Brett Blank: Prescribed fires can result in healthy grasslands, habitat for GFP

Brett Blank
South Dakota GFP

Prescribed fire is a great tool that we utilize to promote healthy grasslands and improve habitat on our game production areas.

The South Dakota Department of Game, Fish and Parks doesn’t put fire on the ground because it’s fun. We have goals and objectives for every single unit that is planned.

Our No. 1 goal for every fire is the safety of our team and the public. We take every precaution we can to mitigate any chances of our controlled burn becoming a wildfire. These safety measures include a very detailed fire plan, educated and experienced personnel, prepped fire breaks, ample on-site equipment and burning under the correct environmental conditions, to name a few. Safety is and always will be our highest priority.

With fire, we have every intent to make a positive impact on our resources. This might include objectives such as increased species diversity, reduction of invasive trees, removal of the “duff” layer and a decrease in invasive, cool-season grasses such as smooth brome grass and Kentucky bluegrass that compete with native species. Meeting these objectives gives us our best opportunity to increase the quality of habitat for wildlife and our users of the game production areas.

Grasslands have evolved with fire over thousands of years, and our prairies need fire to stay healthy. Fire promotes vigor and health in a variety of species. Over time, grassland species can decline with a lack of proper management.

Fire is also a great tool to minimize invasive trees. It’s very labor intensive to cut hundreds of eastern redcedars out of a pasture that are hindering the potential of that pasture, whether it be for wildlife in general or in terms of pounds per acre for cattle use. Burning a cedar-invaded grassland when the cedars are small provides the best opportunity for control.

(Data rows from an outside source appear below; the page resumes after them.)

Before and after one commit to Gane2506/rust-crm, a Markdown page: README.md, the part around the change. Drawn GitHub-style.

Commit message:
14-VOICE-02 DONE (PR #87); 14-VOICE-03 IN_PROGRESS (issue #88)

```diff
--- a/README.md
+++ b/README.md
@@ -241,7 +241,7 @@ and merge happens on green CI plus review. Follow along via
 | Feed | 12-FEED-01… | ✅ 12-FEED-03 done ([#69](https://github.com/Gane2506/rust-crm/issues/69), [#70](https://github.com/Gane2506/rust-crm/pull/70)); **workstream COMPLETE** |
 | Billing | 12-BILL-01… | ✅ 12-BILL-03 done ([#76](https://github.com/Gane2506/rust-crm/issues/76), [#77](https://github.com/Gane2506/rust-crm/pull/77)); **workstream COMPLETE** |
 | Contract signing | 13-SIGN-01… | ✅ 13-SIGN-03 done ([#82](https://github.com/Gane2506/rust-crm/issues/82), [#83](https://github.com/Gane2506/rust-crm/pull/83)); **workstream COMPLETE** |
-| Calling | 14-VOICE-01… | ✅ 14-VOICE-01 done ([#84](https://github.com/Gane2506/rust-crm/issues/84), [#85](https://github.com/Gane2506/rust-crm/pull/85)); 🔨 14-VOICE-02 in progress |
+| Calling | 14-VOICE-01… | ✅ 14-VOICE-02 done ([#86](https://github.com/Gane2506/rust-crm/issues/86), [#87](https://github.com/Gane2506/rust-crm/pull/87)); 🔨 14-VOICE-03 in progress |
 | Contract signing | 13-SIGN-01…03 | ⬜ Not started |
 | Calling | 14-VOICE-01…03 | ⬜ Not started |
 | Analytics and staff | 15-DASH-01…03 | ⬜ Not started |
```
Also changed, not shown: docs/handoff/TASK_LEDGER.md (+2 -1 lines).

One concern that is always brought up about prescribed fire is the burning of nests. There is no denying that this does happen, however most of the birds will re-nest in adjacent habitat left on the area. Therefore, it’s a good idea to only burn parts of an area and not the entire piece. The small net loss is well worth the long-term gain that you get from the results of prescribed fire. The health of the grassland for the years to come and the nesting that is produced from the will far outweigh the one-time losses.

Fire, used as a management tool, is highly beneficial, but is intimidating to most people. I believe this mostly stems from the high publicity wildfires receive. Once the right strategies are in place and they are carefully planned out with goals and objectives in mind, prescribed fire can be done effectively and safely.

If you are someone who would like to implement prescribed fire on your own property, but feel burdened by the thought, there is an opportunity for you. On June 3, there will be a fire workshop at the Oak Lake Field Station near Astoria. This course runs from 8:30 a.m. to 6:30 p.m. and is an introductory course that offers the basics of planning, preparing and conducting a safe and effective prescribed fire. It will include classroom time, equipment training, skills and participation in live fire. Limited space is available. Contact Pete Bauman or Jan Rounds at the South Dakota State University Extension office in Watertown at 605-882-5140 to sign up.

Brett Blank is a resource biologist with the South Dakota Department of Game, Fish and Parks.